(Task requirements)
Please return every line in the following data that includes the string "xlsx".

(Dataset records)
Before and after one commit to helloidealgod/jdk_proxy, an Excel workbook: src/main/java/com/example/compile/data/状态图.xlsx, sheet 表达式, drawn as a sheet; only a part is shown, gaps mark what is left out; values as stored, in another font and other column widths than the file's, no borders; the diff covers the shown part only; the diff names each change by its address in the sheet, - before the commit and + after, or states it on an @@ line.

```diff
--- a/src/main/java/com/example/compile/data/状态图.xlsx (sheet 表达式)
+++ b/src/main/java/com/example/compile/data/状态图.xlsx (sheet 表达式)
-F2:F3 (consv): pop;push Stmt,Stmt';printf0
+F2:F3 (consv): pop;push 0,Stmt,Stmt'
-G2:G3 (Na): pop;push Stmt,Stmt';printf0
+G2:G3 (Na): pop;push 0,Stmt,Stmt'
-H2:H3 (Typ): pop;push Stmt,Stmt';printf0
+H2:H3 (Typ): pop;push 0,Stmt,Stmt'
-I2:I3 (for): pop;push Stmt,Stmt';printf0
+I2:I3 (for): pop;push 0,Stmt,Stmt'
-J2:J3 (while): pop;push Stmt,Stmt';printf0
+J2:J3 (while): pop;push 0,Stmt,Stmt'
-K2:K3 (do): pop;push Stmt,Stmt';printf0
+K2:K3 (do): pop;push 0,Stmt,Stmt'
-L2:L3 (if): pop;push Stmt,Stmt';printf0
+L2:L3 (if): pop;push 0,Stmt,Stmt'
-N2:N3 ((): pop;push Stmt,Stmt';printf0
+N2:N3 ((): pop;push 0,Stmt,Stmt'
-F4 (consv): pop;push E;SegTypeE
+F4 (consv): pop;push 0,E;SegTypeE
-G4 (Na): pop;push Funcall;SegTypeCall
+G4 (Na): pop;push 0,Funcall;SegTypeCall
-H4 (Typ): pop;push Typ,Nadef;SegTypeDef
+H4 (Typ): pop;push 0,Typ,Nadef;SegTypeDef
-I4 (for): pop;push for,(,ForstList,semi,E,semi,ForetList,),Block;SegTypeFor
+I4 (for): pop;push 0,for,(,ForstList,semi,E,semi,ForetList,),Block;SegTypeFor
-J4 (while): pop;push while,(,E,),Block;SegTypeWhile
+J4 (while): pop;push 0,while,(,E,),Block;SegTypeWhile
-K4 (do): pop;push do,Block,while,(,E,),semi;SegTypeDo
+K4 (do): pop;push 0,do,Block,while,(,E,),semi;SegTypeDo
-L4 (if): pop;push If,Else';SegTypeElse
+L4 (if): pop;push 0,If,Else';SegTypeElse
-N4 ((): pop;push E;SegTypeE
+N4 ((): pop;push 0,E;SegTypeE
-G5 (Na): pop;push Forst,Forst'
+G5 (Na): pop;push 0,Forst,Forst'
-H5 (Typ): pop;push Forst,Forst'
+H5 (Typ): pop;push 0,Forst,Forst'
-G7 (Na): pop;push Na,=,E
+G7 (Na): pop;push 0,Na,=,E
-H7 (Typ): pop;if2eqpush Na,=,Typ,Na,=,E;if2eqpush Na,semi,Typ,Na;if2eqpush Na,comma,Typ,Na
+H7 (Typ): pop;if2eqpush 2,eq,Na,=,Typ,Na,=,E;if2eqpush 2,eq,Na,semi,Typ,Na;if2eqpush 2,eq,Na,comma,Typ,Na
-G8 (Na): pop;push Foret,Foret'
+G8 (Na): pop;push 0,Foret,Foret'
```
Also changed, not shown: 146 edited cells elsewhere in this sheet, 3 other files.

...

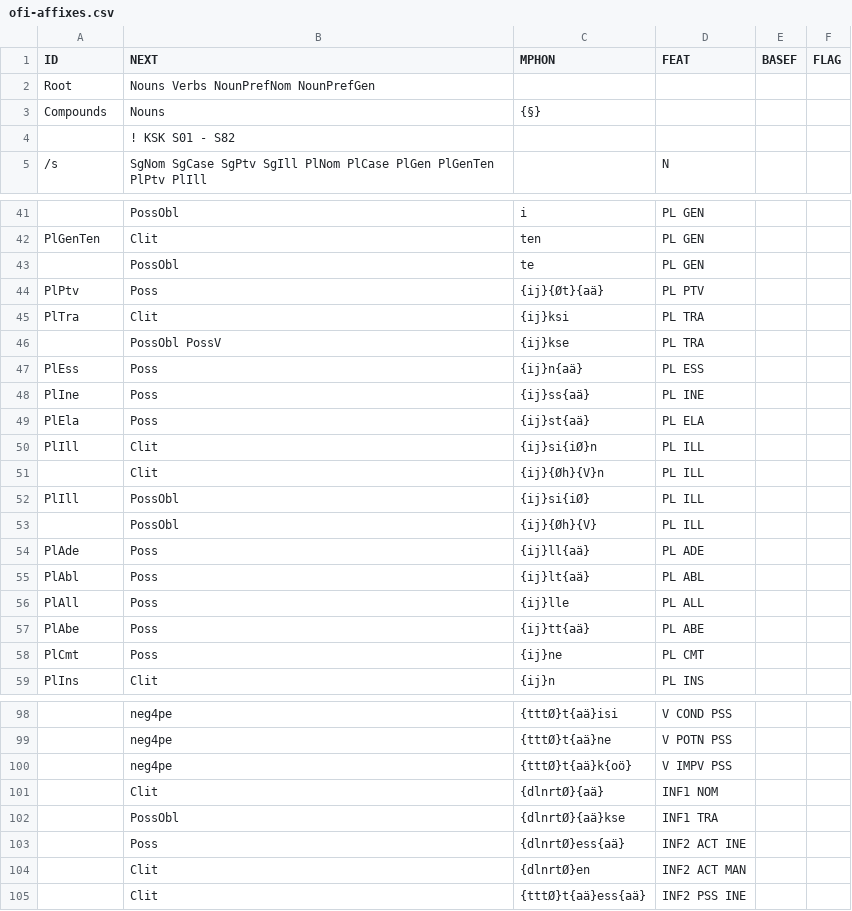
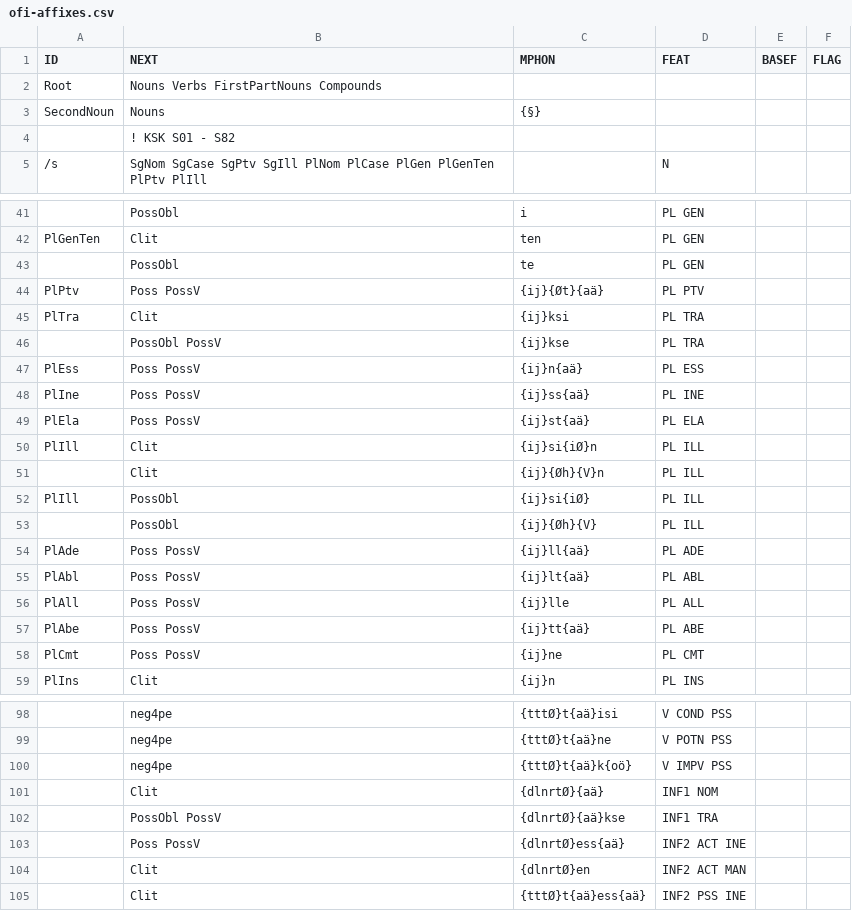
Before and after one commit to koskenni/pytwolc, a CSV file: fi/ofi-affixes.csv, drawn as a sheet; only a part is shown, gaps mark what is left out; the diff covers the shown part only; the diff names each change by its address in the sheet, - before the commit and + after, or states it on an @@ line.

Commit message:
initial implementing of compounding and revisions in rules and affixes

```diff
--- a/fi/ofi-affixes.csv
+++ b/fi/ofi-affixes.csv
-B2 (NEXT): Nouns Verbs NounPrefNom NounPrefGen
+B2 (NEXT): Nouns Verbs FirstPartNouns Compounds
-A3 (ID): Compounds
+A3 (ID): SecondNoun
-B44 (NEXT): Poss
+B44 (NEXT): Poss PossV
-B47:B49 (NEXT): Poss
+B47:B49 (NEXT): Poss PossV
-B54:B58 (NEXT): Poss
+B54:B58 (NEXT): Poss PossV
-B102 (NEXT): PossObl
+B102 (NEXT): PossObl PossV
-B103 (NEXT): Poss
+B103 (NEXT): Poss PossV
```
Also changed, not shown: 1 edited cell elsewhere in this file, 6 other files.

(Answer for the task)
Before and after one commit to helloidealgod/jdk_proxy, an Excel workbook: src/main/java/com/example/compile/data/状态图.xlsx, sheet 表达式, drawn as a sheet; only a part is shown, gaps mark what is left out; values as stored, in another font and other column widths than the file's, no borders; the diff covers the shown part only; the diff names each change by its address in the sheet, - before the commit and + after, or states it on an @@ line.
--- a/src/main/java/com/example/compile/data/状态图.xlsx (sheet 表达式)
+++ b/src/main/java/com/example/compile/data/状态图.xlsx (sheet 表达式)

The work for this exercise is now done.